### Source information

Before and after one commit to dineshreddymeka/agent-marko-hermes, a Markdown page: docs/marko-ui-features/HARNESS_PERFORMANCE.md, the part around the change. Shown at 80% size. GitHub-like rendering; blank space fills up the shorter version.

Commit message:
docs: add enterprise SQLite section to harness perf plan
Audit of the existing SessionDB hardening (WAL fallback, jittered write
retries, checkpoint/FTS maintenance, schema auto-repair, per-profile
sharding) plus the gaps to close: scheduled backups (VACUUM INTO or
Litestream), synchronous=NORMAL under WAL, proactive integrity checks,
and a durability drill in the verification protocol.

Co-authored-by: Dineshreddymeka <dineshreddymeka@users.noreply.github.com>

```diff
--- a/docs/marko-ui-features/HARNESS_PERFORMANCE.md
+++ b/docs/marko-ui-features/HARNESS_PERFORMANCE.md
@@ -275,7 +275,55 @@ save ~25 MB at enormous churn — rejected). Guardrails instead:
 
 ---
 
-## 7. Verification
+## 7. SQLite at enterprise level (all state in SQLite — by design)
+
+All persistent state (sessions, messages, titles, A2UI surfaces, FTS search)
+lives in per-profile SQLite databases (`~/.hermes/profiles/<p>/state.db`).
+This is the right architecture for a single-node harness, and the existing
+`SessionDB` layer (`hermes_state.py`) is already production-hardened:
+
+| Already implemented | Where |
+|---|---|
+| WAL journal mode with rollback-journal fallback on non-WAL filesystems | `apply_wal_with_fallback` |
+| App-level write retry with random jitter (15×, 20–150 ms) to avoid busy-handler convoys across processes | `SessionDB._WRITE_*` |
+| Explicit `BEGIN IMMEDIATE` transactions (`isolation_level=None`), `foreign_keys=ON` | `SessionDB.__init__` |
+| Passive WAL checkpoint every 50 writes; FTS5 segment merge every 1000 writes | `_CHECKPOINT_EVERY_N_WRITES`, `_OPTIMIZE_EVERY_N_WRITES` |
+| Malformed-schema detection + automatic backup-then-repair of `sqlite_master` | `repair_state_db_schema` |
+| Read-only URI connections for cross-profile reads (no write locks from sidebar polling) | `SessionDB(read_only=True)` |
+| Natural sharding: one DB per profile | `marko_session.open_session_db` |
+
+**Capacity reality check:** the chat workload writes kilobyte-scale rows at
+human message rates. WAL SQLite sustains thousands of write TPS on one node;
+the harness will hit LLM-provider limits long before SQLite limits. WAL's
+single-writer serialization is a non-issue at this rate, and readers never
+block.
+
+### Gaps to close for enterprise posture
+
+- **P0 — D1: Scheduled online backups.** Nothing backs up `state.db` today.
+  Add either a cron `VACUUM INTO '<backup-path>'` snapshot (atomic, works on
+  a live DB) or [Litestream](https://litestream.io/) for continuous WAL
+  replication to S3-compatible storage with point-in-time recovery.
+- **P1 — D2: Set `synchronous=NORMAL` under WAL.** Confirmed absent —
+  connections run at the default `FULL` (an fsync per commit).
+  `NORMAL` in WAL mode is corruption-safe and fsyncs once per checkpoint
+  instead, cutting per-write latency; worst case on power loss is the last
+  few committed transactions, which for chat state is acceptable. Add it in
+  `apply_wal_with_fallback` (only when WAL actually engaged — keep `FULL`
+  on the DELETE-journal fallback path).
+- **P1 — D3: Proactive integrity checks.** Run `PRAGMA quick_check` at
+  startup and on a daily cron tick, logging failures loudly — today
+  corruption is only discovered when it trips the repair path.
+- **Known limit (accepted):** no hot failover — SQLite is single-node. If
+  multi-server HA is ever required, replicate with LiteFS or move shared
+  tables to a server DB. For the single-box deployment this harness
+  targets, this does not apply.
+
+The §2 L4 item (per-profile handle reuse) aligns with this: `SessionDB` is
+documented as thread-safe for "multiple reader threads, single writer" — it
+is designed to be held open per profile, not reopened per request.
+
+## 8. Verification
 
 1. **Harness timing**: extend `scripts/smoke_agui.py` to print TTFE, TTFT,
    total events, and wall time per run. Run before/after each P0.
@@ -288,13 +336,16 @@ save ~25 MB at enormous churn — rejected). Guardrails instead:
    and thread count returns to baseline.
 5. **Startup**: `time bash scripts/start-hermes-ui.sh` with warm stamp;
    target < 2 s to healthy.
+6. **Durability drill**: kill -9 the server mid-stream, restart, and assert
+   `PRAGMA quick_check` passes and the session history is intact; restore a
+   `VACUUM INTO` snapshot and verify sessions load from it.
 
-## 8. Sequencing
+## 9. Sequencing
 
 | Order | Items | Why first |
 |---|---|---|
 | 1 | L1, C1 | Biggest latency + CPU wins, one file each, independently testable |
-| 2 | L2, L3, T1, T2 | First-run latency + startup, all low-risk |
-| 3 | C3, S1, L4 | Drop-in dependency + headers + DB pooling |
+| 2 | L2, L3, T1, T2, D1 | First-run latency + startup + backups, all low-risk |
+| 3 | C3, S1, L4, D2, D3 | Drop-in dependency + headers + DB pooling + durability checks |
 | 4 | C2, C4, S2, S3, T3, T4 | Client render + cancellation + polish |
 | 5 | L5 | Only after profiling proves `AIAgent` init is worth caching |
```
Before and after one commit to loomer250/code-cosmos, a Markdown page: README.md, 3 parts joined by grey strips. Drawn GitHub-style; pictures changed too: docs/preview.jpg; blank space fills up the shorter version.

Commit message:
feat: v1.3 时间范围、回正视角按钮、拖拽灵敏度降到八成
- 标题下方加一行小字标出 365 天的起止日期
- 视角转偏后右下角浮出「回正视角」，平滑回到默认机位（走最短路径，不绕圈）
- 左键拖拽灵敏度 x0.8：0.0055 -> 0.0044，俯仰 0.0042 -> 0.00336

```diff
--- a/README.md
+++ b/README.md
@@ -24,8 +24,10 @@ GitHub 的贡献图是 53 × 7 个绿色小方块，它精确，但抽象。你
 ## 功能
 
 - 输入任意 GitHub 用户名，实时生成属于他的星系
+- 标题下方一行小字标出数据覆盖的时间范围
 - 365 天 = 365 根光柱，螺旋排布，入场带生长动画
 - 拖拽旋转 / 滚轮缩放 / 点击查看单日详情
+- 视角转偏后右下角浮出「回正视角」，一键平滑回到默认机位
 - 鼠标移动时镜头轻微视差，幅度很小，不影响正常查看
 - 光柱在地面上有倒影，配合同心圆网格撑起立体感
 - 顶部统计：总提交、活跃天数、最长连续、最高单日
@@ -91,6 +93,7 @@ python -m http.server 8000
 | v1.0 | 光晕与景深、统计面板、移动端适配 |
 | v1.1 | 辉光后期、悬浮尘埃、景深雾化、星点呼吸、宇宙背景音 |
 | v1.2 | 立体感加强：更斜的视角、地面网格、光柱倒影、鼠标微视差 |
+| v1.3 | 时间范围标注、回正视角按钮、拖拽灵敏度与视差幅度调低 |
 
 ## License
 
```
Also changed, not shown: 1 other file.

### Directions for this task
Would you filter the records and copy out each line containing "SessionDB"?

### Task output
Audit of the existing SessionDB hardening (WAL fallback, jittered write
+`SessionDB` layer (`hermes_state.py`) is already production-hardened:
+| App-level write retry with random jitter (15×, 20–150 ms) to avoid busy-handler convoys across processes | `SessionDB._WRITE_*` |
+| Explicit `BEGIN IMMEDIATE` transactions (`isolation_level=None`), `foreign_keys=ON` | `SessionDB.__init__` |
+| Read-only URI connections for cross-profile reads (no write locks from sidebar polling) | `SessionDB(read_only=True)` |
+The §2 L4 item (per-profile handle reuse) aligns with this: `SessionDB` is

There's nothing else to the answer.